Work to be completed: Every word of the data below has to be copied faithfully.

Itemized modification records
[Start of section]

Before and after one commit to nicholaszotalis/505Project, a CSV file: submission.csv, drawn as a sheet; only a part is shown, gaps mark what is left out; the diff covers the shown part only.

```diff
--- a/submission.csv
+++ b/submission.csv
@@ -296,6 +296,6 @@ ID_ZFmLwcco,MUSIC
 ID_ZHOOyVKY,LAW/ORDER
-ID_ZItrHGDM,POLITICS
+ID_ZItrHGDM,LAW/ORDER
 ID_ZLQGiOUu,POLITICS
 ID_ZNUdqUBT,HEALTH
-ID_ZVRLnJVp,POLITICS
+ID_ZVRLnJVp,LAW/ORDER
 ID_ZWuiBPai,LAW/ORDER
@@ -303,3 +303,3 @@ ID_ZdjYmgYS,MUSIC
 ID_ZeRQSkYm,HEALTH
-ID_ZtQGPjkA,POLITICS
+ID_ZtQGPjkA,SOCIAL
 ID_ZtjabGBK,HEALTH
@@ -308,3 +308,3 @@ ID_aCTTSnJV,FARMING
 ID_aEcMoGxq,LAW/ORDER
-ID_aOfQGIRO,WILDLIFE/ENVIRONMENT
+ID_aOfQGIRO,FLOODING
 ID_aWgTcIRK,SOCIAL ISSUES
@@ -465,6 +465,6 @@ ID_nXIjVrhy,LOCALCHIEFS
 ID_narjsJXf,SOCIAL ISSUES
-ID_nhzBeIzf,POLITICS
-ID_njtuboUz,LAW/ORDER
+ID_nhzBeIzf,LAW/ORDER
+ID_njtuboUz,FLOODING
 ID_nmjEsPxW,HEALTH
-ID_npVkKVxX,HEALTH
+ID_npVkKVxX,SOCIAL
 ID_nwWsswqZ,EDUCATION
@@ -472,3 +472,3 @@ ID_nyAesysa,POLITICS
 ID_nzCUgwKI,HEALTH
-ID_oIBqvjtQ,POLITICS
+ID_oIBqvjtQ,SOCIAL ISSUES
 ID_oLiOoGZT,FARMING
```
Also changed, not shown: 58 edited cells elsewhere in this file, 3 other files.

[End of section]

Answer section:
Before and after one commit to nicholaszotalis/505Project, a CSV file: submission.csv, drawn as a sheet; only a part is shown, gaps mark what is left out; the diff covers the shown part only.

```diff
--- a/submission.csv
+++ b/submission.csv
@@ -296,6 +296,6 @@ ID_ZFmLwcco,MUSIC
 ID_ZHOOyVKY,LAW/ORDER
-ID_ZItrHGDM,POLITICS
+ID_ZItrHGDM,LAW/ORDER
 ID_ZLQGiOUu,POLITICS
 ID_ZNUdqUBT,HEALTH
-ID_ZVRLnJVp,POLITICS
+ID_ZVRLnJVp,LAW/ORDER
 ID_ZWuiBPai,LAW/ORDER
@@ -303,3 +303,3 @@ ID_ZdjYmgYS,MUSIC
 ID_ZeRQSkYm,HEALTH
-ID_ZtQGPjkA,POLITICS
+ID_ZtQGPjkA,SOCIAL
 ID_ZtjabGBK,HEALTH
@@ -308,3 +308,3 @@ ID_aCTTSnJV,FARMING
 ID_aEcMoGxq,LAW/ORDER
-ID_aOfQGIRO,WILDLIFE/ENVIRONMENT
+ID_aOfQGIRO,FLOODING
 ID_aWgTcIRK,SOCIAL ISSUES
@@ -465,6 +465,6 @@ ID_nXIjVrhy,LOCALCHIEFS
 ID_narjsJXf,SOCIAL ISSUES
-ID_nhzBeIzf,POLITICS
-ID_njtuboUz,LAW/ORDER
+ID_nhzBeIzf,LAW/ORDER
+ID_njtuboUz,FLOODING
 ID_nmjEsPxW,HEALTH
-ID_npVkKVxX,HEALTH
+ID_npVkKVxX,SOCIAL
 ID_nwWsswqZ,EDUCATION
@@ -472,3 +472,3 @@ ID_nyAesysa,POLITICS
 ID_nzCUgwKI,HEALTH
-ID_oIBqvjtQ,POLITICS
+ID_oIBqvjtQ,SOCIAL ISSUES
 ID_oLiOoGZT,FARMING
```
Also changed, not shown: 58 edited cells elsewhere in this file, 3 other files.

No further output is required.